Wires and terminals
Wiring and terminations are the means to get power delivered to the various bits of electrical equipment we install on our boats. As a matter of fact, those of us with many years of experience in these matters will always tell you that the vast majority of problems with electrical systems occur at termination points. So, with that said, matching terminal size to wire gauge (wire diameter) is important. Also, using the proper tools to strip insulation and then crimp on the terminal is imperative to minimize potential problems. The tool kit I use for these tasks is shown in Figure 5.
Aside from gauge size, wire type is also an important consideration. There’s a difference between SAE automotive wire and marine-grade AWG-sized wire. For the same gauge size, let’s say 10 GA, the difference in actual copper will be significant. Figure 6 shows the difference quite clearly. On the left side of the photo you see automotive SAE 10 GA. On the right is 10 AWG boat cable. The boat cable is also tinned, which makes it more corrosion-resistant in the marine environment.

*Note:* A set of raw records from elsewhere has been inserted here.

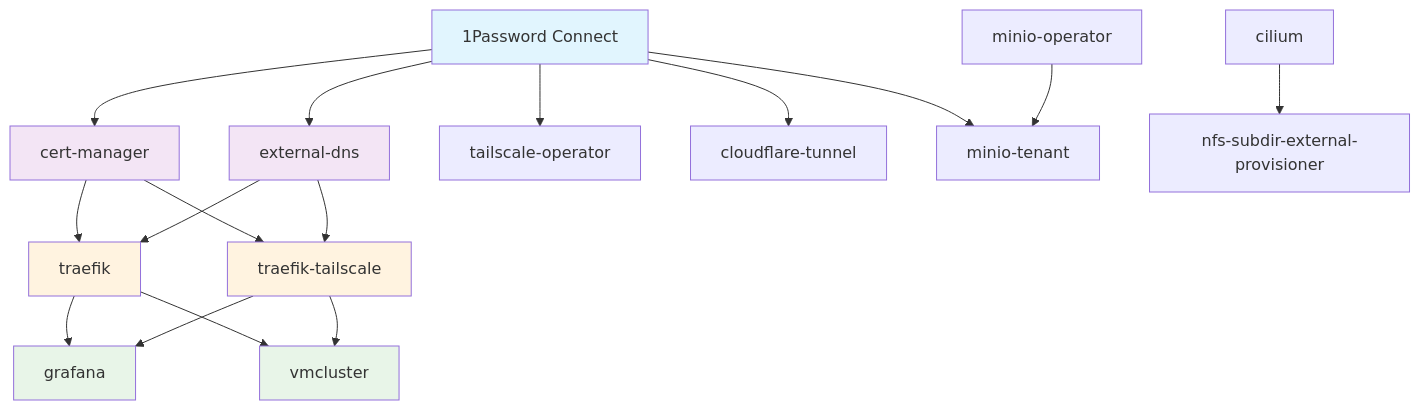
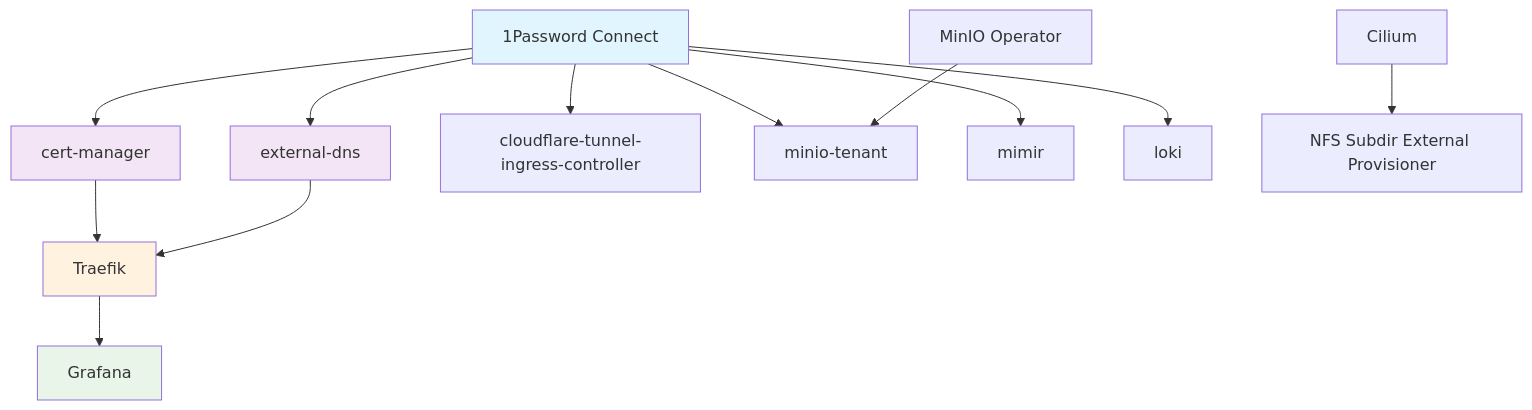
The diagram in helmfile/README.md (Soli0222/pke), drawn with Mermaid before and after one commit. The commit also changed other lines of this file, not shown here.

````diff
--- a/helmfile/README.md
+++ b/helmfile/README.md
@@ -81,29 +76,22 @@
 ```mermaid
 graph TD
     A[1Password Connect] --> B[cert-manager]
     A --> C[external-dns]
-    A --> D[tailscale-operator]
-    A --> E[cloudflare-tunnel]
-    A --> F[minio-tenant]
+    A --> D[cloudflare-tunnel-ingress-controller]
+    A --> E[minio-tenant]
+    A --> F[mimir]
+    A --> G[loki]
     
-    B --> G[traefik]
-    C --> G
-    B --> H[traefik-tailscale]
-    C --> H
+    H[Cilium] --> I[NFS Subdir External Provisioner]
+    B --> J[Traefik]
+    C --> J
+    J --> K[Grafana]
     
-    G --> I[grafana]
-    H --> I
-    G --> J[vmcluster]
-    H --> J
-    
-    K[cilium] --> L[nfs-subdir-external-provisioner]
-    M[minio-operator] --> F
+    L[MinIO Operator] --> E
     
     style A fill:#e1f5fe
     style B fill:#f3e5f5
     style C fill:#f3e5f5
-    style G fill:#fff3e0
-    style H fill:#fff3e0
-    style I fill:#e8f5e8
-    style J fill:#e8f5e8
+    style J fill:#fff3e0
+    style K fill:#e8f5e8
 ```
````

Some builders and do-it-yourselfers use untinned wire that provides acceptable service life with their systems, so don’t fret that too much – but remember that the greater copper content and protective tinning of marine-grade wire is better in the long run.
Selecting a multimeter

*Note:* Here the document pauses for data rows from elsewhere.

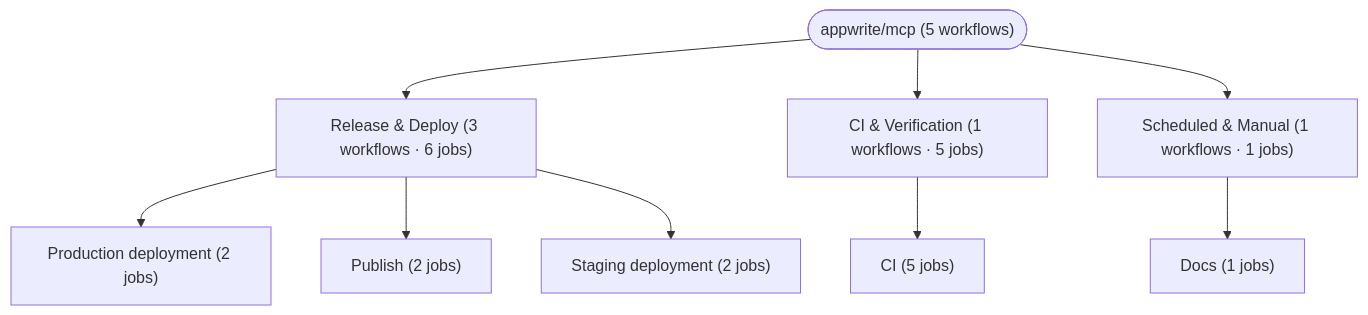
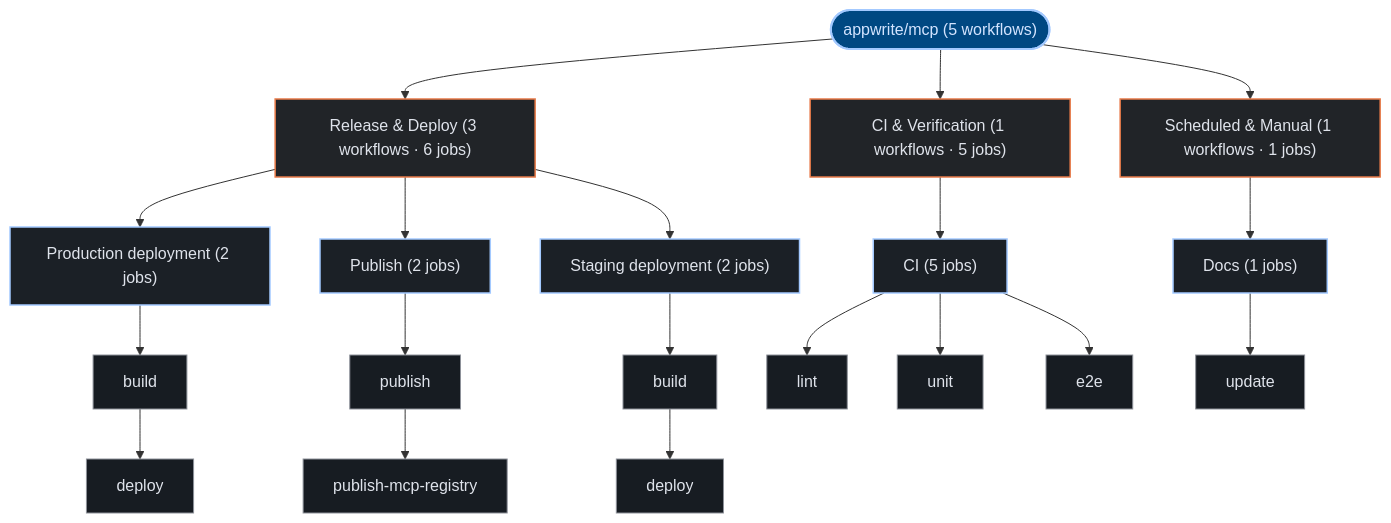
One commit to kumarshaz/atruss-code-atlas changed the third of 3 diagrams in exports/latest/reports/appwrite-mcp-report.md. Above: the diagram before and after it, drawn with Mermaid. The commit also changed other lines of this file and 331 other files, not shown here.

Commit message:
docs,ui,fix: update SDLC docs, reorder CI/CD DAG first, stylize Mermaid, and fix Arc42 pipeline topology

````diff
--- a/exports/latest/reports/appwrite-mcp-report.md
+++ b/exports/latest/reports/appwrite-mcp-report.md
@@ -230,20 +241,47 @@
 ```mermaid
 graph TD;
-  pipeline_root(["appwrite/mcp (5 workflows)"])
-  grp_0_Release___Deploy["Release & Deploy (3 workflows · 6 jobs)"]
+  classDef atlasRoot fill:#004882,stroke:#a3c9ff,stroke-width:2px,color:#d3e4ff
+  classDef atlasCategory fill:#212428,stroke:#E87A48,stroke-width:1.5px,color:#dfe3eb
+  classDef atlasWorkflow fill:#1b2026,stroke:#a3c9ff,stroke-width:1.5px,color:#dfe3eb
+  classDef atlasJob fill:#171c22,stroke:#8d9199,stroke-width:1px,color:#dfe3eb
+  classDef atlasTarget fill:#005227,stroke:#8bd99b,stroke-width:1.5px,color:#a7f6b6
+  classDef atlasAlert fill:#93000a,stroke:#ffb4ab,stroke-width:1.5px,color:#ffdad6
+  classDef atlasMore fill:#252a31,stroke:#8d9199,stroke-dasharray:4 4,color:#c3c6cf
+  pipeline_root(["appwrite/mcp (5 workflows)"]):::atlasRoot
+  grp_0_Release___Deploy["Release & Deploy (3 workflows · 6 jobs)"]:::atlasCategory
   pipeline_root --> grp_0_Release___Deploy
-  wf_1_Production_deployment["Production deployment (2 jobs)"]
+  wf_1_Production_deployment["Production deployment (2 jobs)"]:::atlasWorkflow
   grp_0_Release___Deploy --> wf_1_Production_deployment
-  wf_2_Publish["Publish (2 jobs)"]
+  job_1_build["build"]:::atlasJob
+  job_1_deploy["deploy"]:::atlasJob
+  wf_1_Production_deployment --> job_1_build
+  job_1_build --> job_1_deploy
+  wf_2_Publish["Publish (2 jobs)"]:::atlasWorkflow
   grp_0_Release___Deploy --> wf_2_Publish
-  wf_3_Staging_deployment["Staging deployment (2 jobs)"]
+  job_2_publish["publish"]:::atlasJob
+  job_2_publish_mcp_registry["publish-mcp-registry"]:::atlasJob
+  wf_2_Publish --> job_2_publish
+  job_2_publish --> job_2_publish_mcp_registry
+  wf_3_Staging_deployment["Staging deployment (2 jobs)"]:::atlasWorkflow
   grp_0_Release___Deploy --> wf_3_Staging_deployment
-  grp_1_CI___Verification["CI & Verification (1 workflows · 5 jobs)"]
+  job_3_build["build"]:::atlasJob
+  job_3_deploy["deploy"]:::atlasJob
+  wf_3_Staging_deployment --> job_3_build
+  job_3_build --> job_3_deploy
+  grp_1_CI___Verification["CI & Verification (1 workflows · 5 jobs)"]:::atlasCategory
   pipeline_root --> grp_1_CI___Verification
-  wf_0_CI["CI (5 jobs)"]
+  wf_0_CI["CI (5 jobs)"]:::atlasWorkflow
   grp_1_CI___Verification --> wf_0_CI
-  grp_2_Scheduled___Manual["Scheduled & Manual (1 workflows · 1 jobs)"]
+  job_0_lint["lint"]:::atlasJob
+  job_0_unit["unit"]:::atlasJob
+  job_0_e2e["e2e"]:::atlasJob
+  wf_0_CI --> job_0_lint
+  wf_0_CI --> job_0_unit
+  wf_0_CI --> job_0_e2e
+  grp_2_Scheduled___Manual["Scheduled & Manual (1 workflows · 1 jobs)"]:::atlasCategory
   pipeline_root --> grp_2_Scheduled___Manual
-  wf_4_Docs["Docs (1 jobs)"]
+  wf_4_Docs["Docs (1 jobs)"]:::atlasWorkflow
   grp_2_Scheduled___Manual --> wf_4_Docs
+  job_4_update["update"]:::atlasJob
+  wf_4_Docs --> job_4_update
 ```
````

A multimeter will be your main diagnostic tool when it comes to troubleshooting your DC system. This is definitely an area where spending a little bit more money up front will pay off in the long run. My favorite multimeter for beginning electricians is the Blue Sea model 8110. It measure volts, ohms, and amps in both AC and DC values, and offers a degree of sensitivity that meets the needs of the average, and even some not-so-average troubleshooting situations. For a full explanation of how to use such a meter, my PowerBoater’s Guide book provides great detail and pictorial step-by-step instructions. The 8110 is shown in Fig.7.
Knowing your way around the 12-volt electrical system on your boat will make you a better and safer boater. You might even become the go-to amateur when your friends on the dock are having trouble themselves. I hope this article will get you started on your way.

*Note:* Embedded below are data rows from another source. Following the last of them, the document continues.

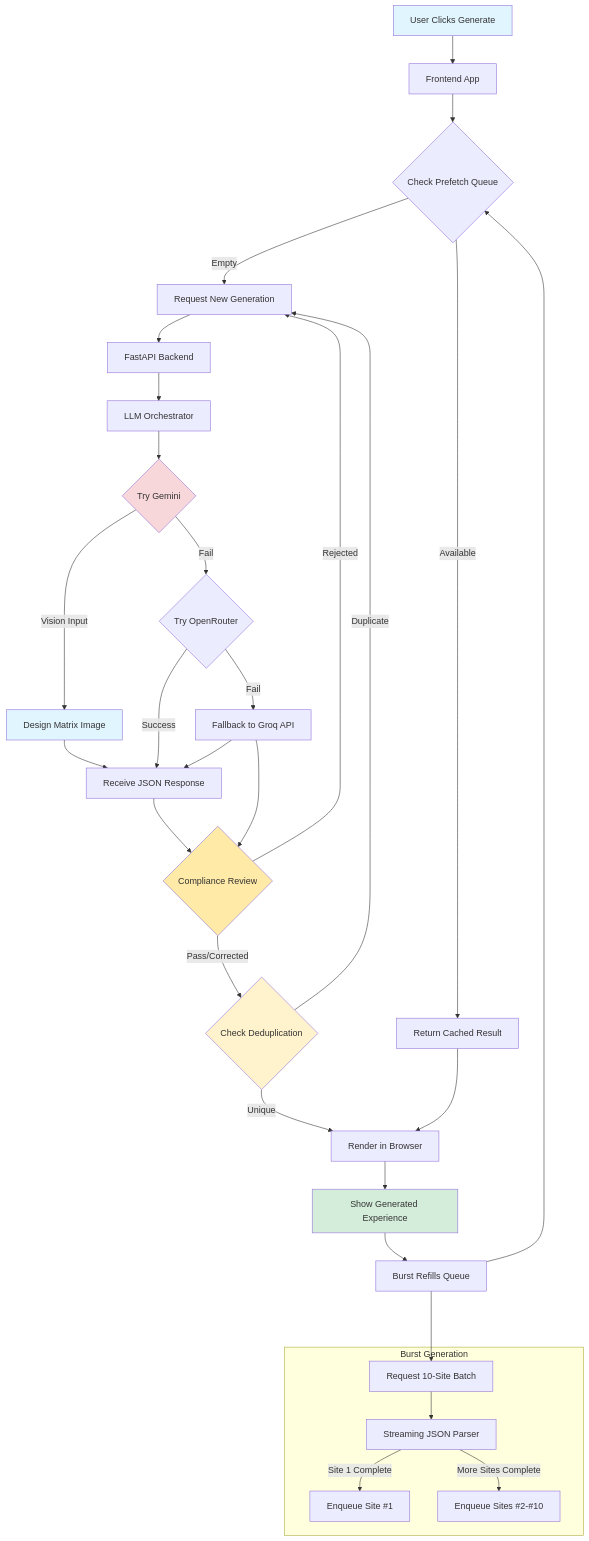
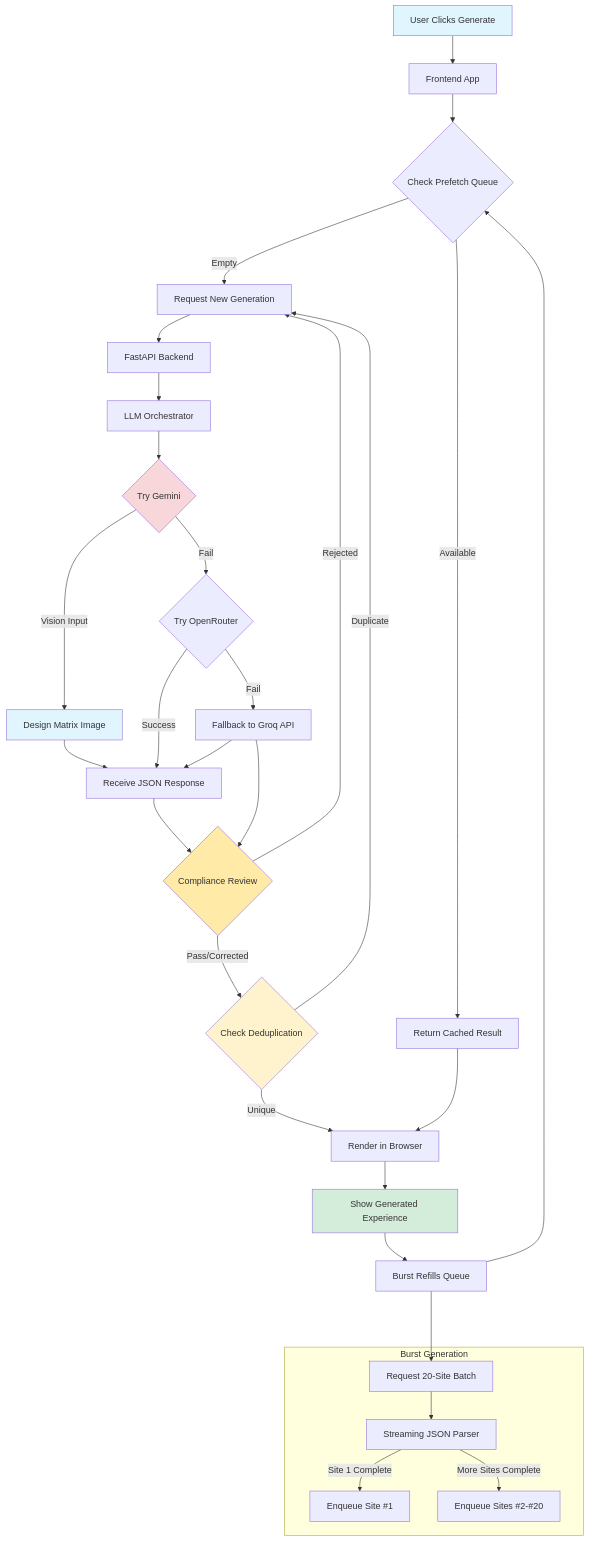
Before and after one commit to lesprgm/Roulette: the diagram in README.md, drawn with Mermaid. The commit also changed other lines of this file and 16 other files, not shown here.

````diff
--- a/README.md
+++ b/README.md
@@ -54,44 +54,44 @@
 ```mermaid
 graph TD
     A[User Clicks Generate] --> B[Frontend App]
     B --> C{Check Prefetch Queue}
     C -->|Available| D[Return Cached Result]
     C -->|Empty| E[Request New Generation]
     E --> F[FastAPI Backend]
     F --> G[LLM Orchestrator]
     G --> H{Try Gemini}
     H -->|Vision Input| H2[Design Matrix Image]
     H2 --> I[Receive JSON Response]
     H -->|Fail| J{Try OpenRouter}
     J -->|Success| I
     J -->|Fail| K[Fallback to Groq API]
     K --> I
     I --> L[Normalize & Validate]
     K --> L{Compliance Review}
     L -->|Pass/Corrected| M{Check Deduplication}
     L -->|Rejected| E
     M -->|Unique| N[Render in Browser]
     M -->|Duplicate| E
     N --> O[Show Generated Experience]
     O --> P[Burst Refills Queue]
     P --> C
     D --> N
 
     subgraph Burst Generation
-    P1[Request 10-Site Batch]
+    P1[Request 20-Site Batch]
     P2[Streaming JSON Parser]
     P3[Enqueue Site #1]
-    P4[Enqueue Sites #2-#10]
+    P4[Enqueue Sites #2-#20]
     P1 --> P2
     P2 -->|Site 1 Complete| P3
     P2 -->|More Sites Complete| P4
     end
     P ---> P1
 
     style A fill:#e1f5ff
     style O fill:#d4edda
     style L fill:#ffeaa7
     style M fill:#fff3cd
     style H fill:#f8d7da
     style H2 fill:#e1f5ff
 ```
````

For more information on marine 12-volt basics, read Electrical Resistance on Boats: Keep That Voltage Drop in Check and All About Amperes in a Boat’s Electrical System.
Editor’s note: Ed Sherman is a leading authority on marine 12-volt systems and marine technical matters, and is a regular boats.com contributor. You can learn much more about DC systems from his two essential books on the subject: The 12-Volt Bible for Boats, 2ndEdition, and The PowerBoater’s Guide to Electrical Systems. Also visit Ed’s website --www.edsboattips.com – to read his advice and pet peeves on all sorts of marine systems and their installations.